Typically a spreadsheet will not include any model of randomness – in other words, it is deterministic. In reinforcement learning it can be straightforward to include randomness, and this is one of the strengths of RL.

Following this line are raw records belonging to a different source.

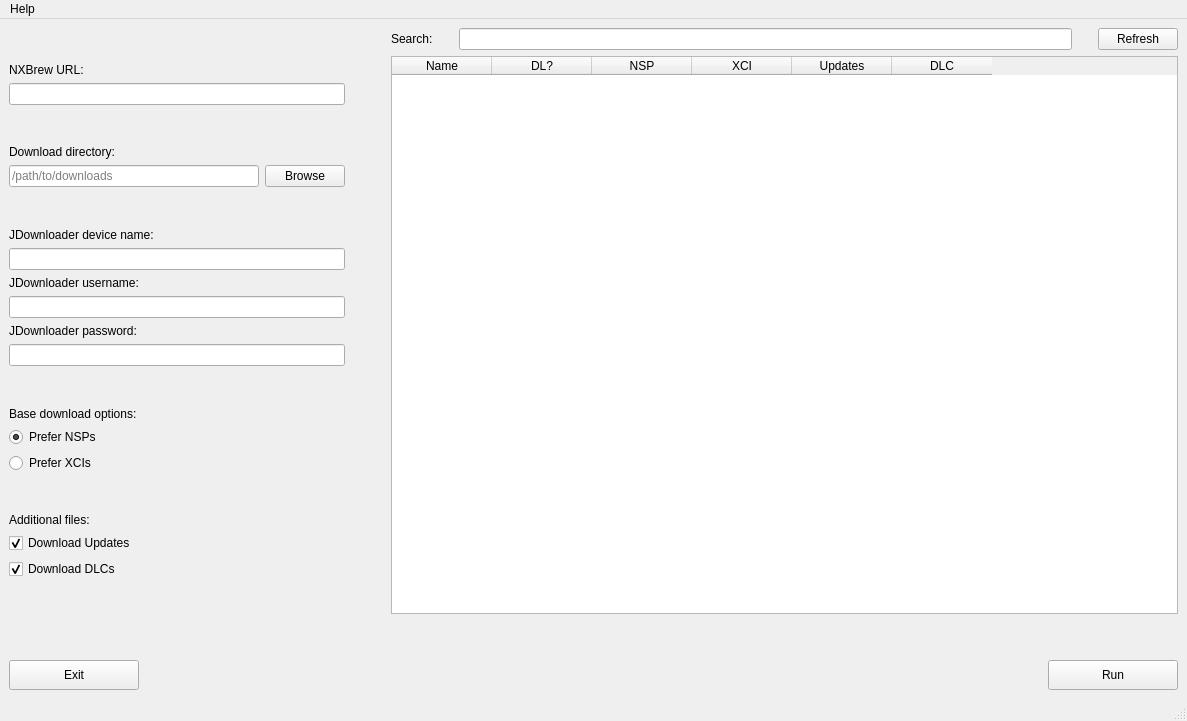
This is nxbrew_dl/gui/layout_nxbrew_dl.ui in johnnyxmas/nxbrew-dl as Qt 5 draws it before an edit. The edited form follows.
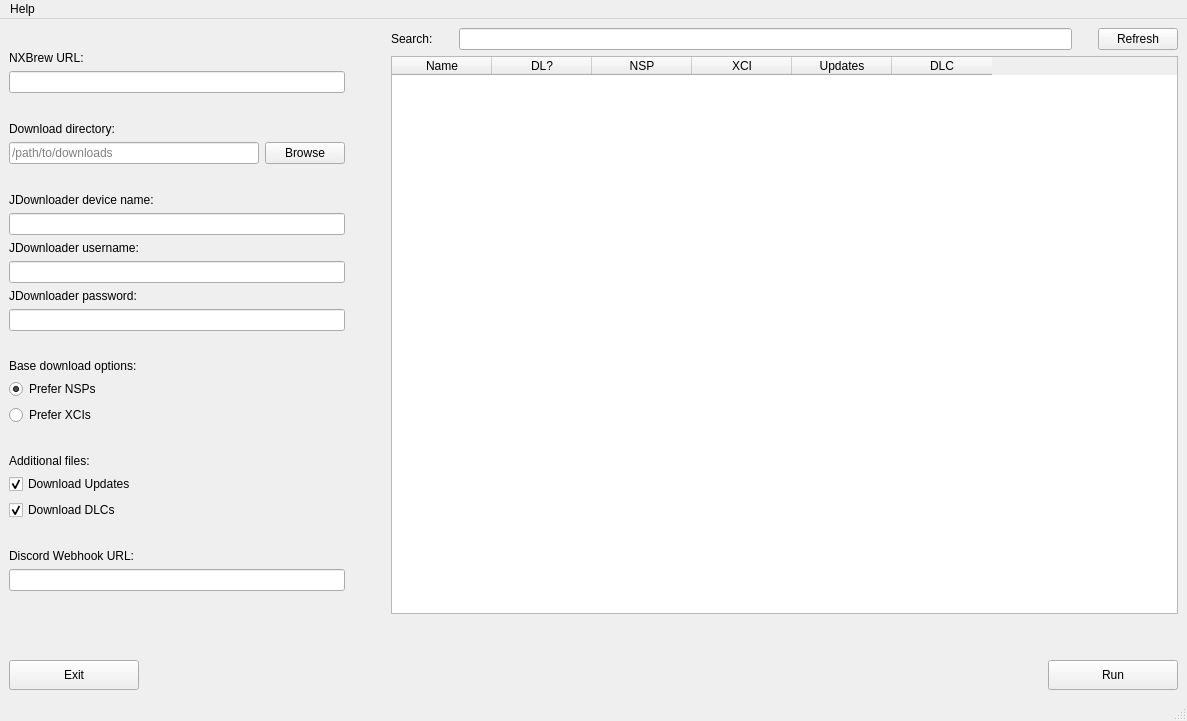
This is the edited form. Icons and pictures are not drawn.

Commit message:
Add Discord webhook
- Add Discord webhook

```diff
--- a/nxbrew_dl/gui/layout_nxbrew_dl.ui
+++ b/nxbrew_dl/gui/layout_nxbrew_dl.ui
@@ -292,6 +292,45 @@
           </property>
          </spacer>
         </item>
+        <item>
+         <widget class="QLabel" name="labelDiscordURL">
+          <property name="text">
+           <string>Discord Webhook URL:</string>
+          </property>
+         </widget>
+        </item>
+        <item>
+         <widget class="QLineEdit" name="lineEditDiscordURL">
+          <property name="sizePolicy">
+           <sizepolicy hsizetype="Preferred" vsizetype="Fixed">
+            <horstretch>0</horstretch>
+            <verstretch>0</verstretch>
+           </sizepolicy>
+          </property>
+          <property name="statusTip">
+           <string>Webhook URL for Discord</string>
+          </property>
+          <property name="text">
+           <string/>
+          </property>
+          <property name="echoMode">
+           <enum>QLineEdit::EchoMode::Normal</enum>
+          </property>
+         </widget>
+        </item>
+        <item>
+         <spacer name="verticalSpacer_5">
+          <property name="orientation">
+           <enum>Qt::Orientation::Vertical</enum>
+          </property>
+          <property name="sizeHint" stdset="0">
+           <size>
+            <width>20</width>
+            <height>40</height>
+           </size>
+          </property>
+         </spacer>
+        </item>
        </layout>
       </item>
       <item>
```
The commit also changes 12 other files.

We will leave the choice between deterministic (without randomness) and stochastic (with randomness) modelling for another blog post. The interesting point for us this week was correlations: how we describe the extent to which random factors tend to move together. In deterministic modelling there is simply no need to think about how, for example, the prices of natural gas price and blue hydrogen (which is derived from natural gas) move together. In contrast, in stochastic modelling different correlations could even drive different solutions. Fortunately, in this project we have the luxury of discussions with some of the creators of the Integrated Energy Vision (the spreadsheet model on which the challenge is based), so correlations can be chosen in an informed way.